Everyone has to breathe sometime. When your yaktivist friend pauses for breath, regardless of where he is in his anecdote, break in firmly and loudly as if he’d just ended it, “That was hilarious! And you all wound up getting bailed out in the end, didn’t you? Who I’d really love to hear from next is Joanne, who went to the Maldives this year. Joanne, what was it like?” Joanne needs to be prepped and ready to go — this is no role for a stammering amateur.

Try this a couple of times within the group, and if that doesn’t work, pull him aside. “I hate to say this, and I’ll only say it once, but you dominate conversations too much with your stories. Other people need a chance at the spotlight.” Be calm, and don’t be dragged into arguing about it. You’ve already tried to head him off at the pass, and he knows that perfectly well.

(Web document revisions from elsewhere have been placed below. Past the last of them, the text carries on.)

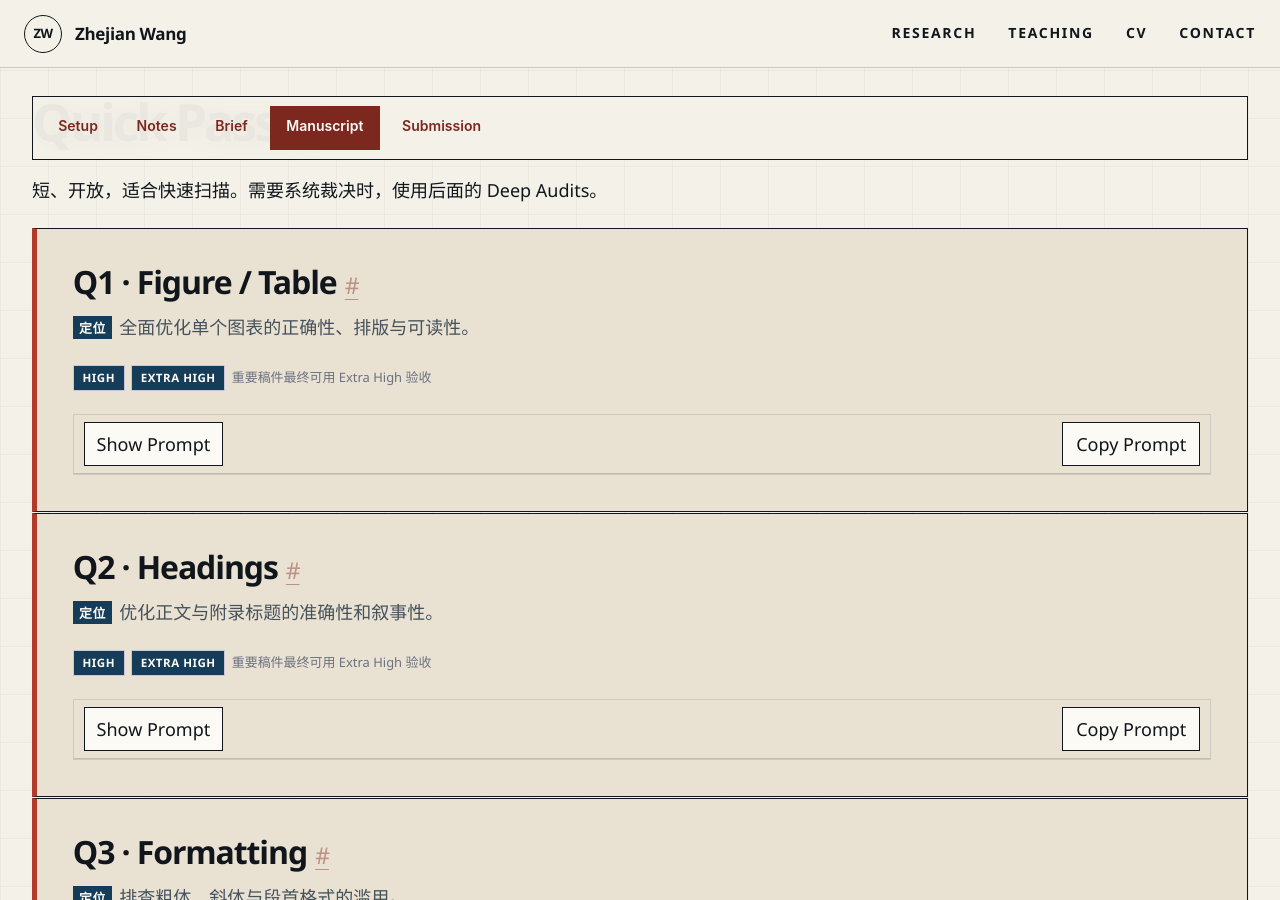
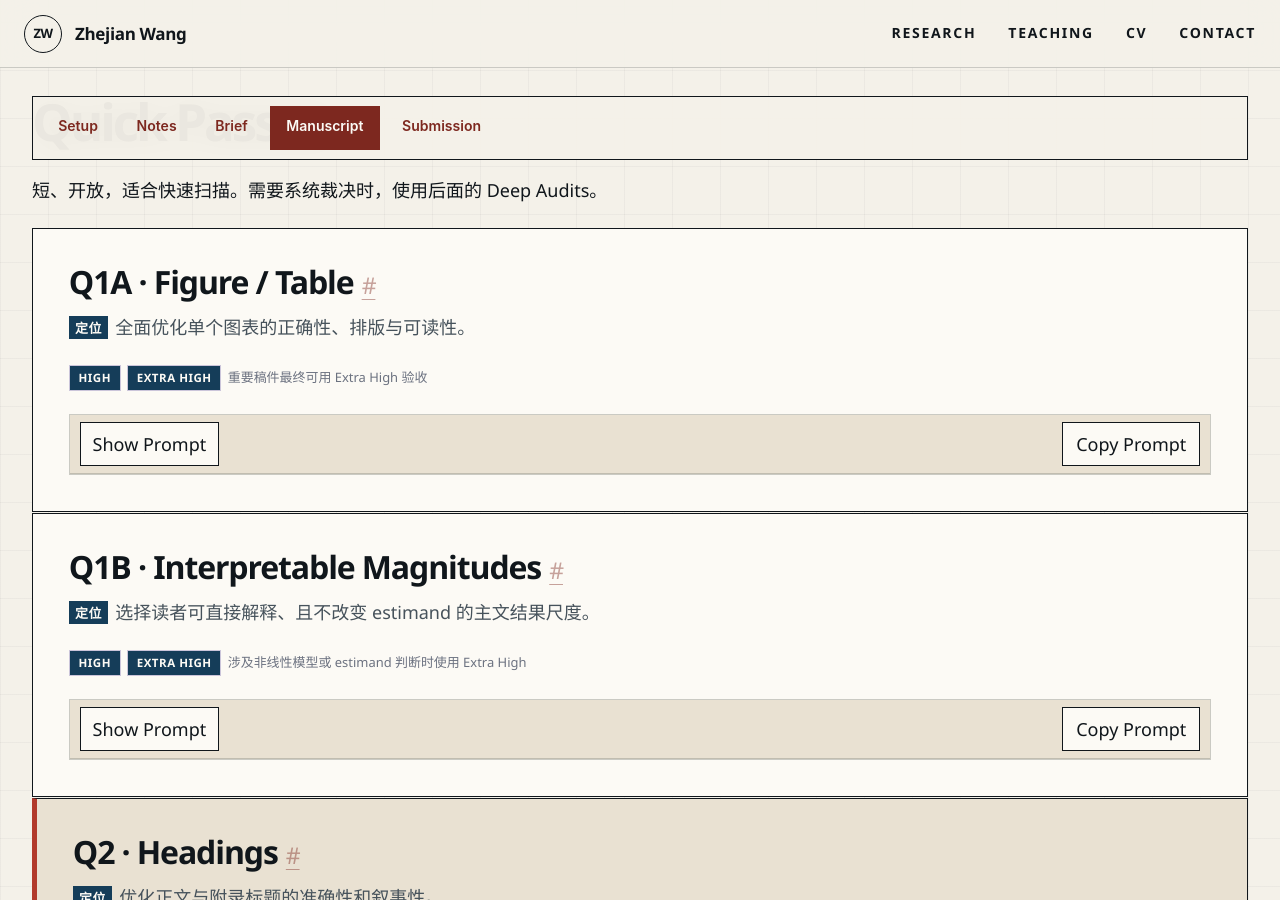
Before and after one commit to zhejianw/zhejianw.github.io, a Jekyll site: the page built from ai/prompts/index.md, in a window 1280 px wide and 900 px high, scrolled down 986 px. Built offline with Jekyll 4.4.1, drawn with Linux system fonts in a browser that asks for light colours; some web fonts are replaced.

Commit message:
Add interpretable magnitudes prompt

```diff
--- a/ai/prompts/index.md
+++ b/ai/prompts/index.md
@@ -73,7 +73,7 @@
 
 短、开放，适合快速扫描。需要系统裁决时，使用后面的 Deep Audits。
 
-### Q1 · Figure / Table {#prompt-table-figure-general-audit}
+### Q1A · Figure / Table {#prompt-table-figure-general-audit}
 
 <p class="prompt-description">全面优化单个图表的正确性、排版与可读性。</p>
 
@@ -81,6 +81,16 @@
 
 ~~~text
 考虑到读者受众是《期刊名》，从正确性、美观、排版、简洁、无异议、自洽、方便读者理解、最优叙事等角度，包括标题、notes、里面的数学符号、缩写符号等等。
+~~~
+
+### Q1B · Interpretable Magnitudes {#prompt-interpretable-magnitudes}
+
+<p class="prompt-description">选择读者可直接解释、且不改变 estimand 的主文结果尺度。</p>
+
+**推荐模式：High；涉及非线性模型或 estimand 判断时使用 Extra High**
+
+~~~text
+主文 tables / figures 优先用读者可以直接解释的经济量级呈现结果。原始系数已有自然含义时直接展示；否则在不改变 estimand 的前提下，优先转换为有意义的绝对变化、百分点 / 百分比，或相对于清晰基准均值的幅度。技术性尺度可以保留在必要处或 appendix，不要为了统一格式牺牲可解释性。
 ~~~
 
 ### Q2 · Headings {#prompt-heading-audit}
```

Be civil and kind, but don’t drive yourself to madness by trying to hone your words to be just sharp enough to get through, but not sharp enough to hurt. That’s a mug’s game. If he reacts to a kindly and necessary yank on the leash by ending your relationship, that’s his choice.

Miss Conduct is Robin Abrahams, a writer with a PhD in psychology.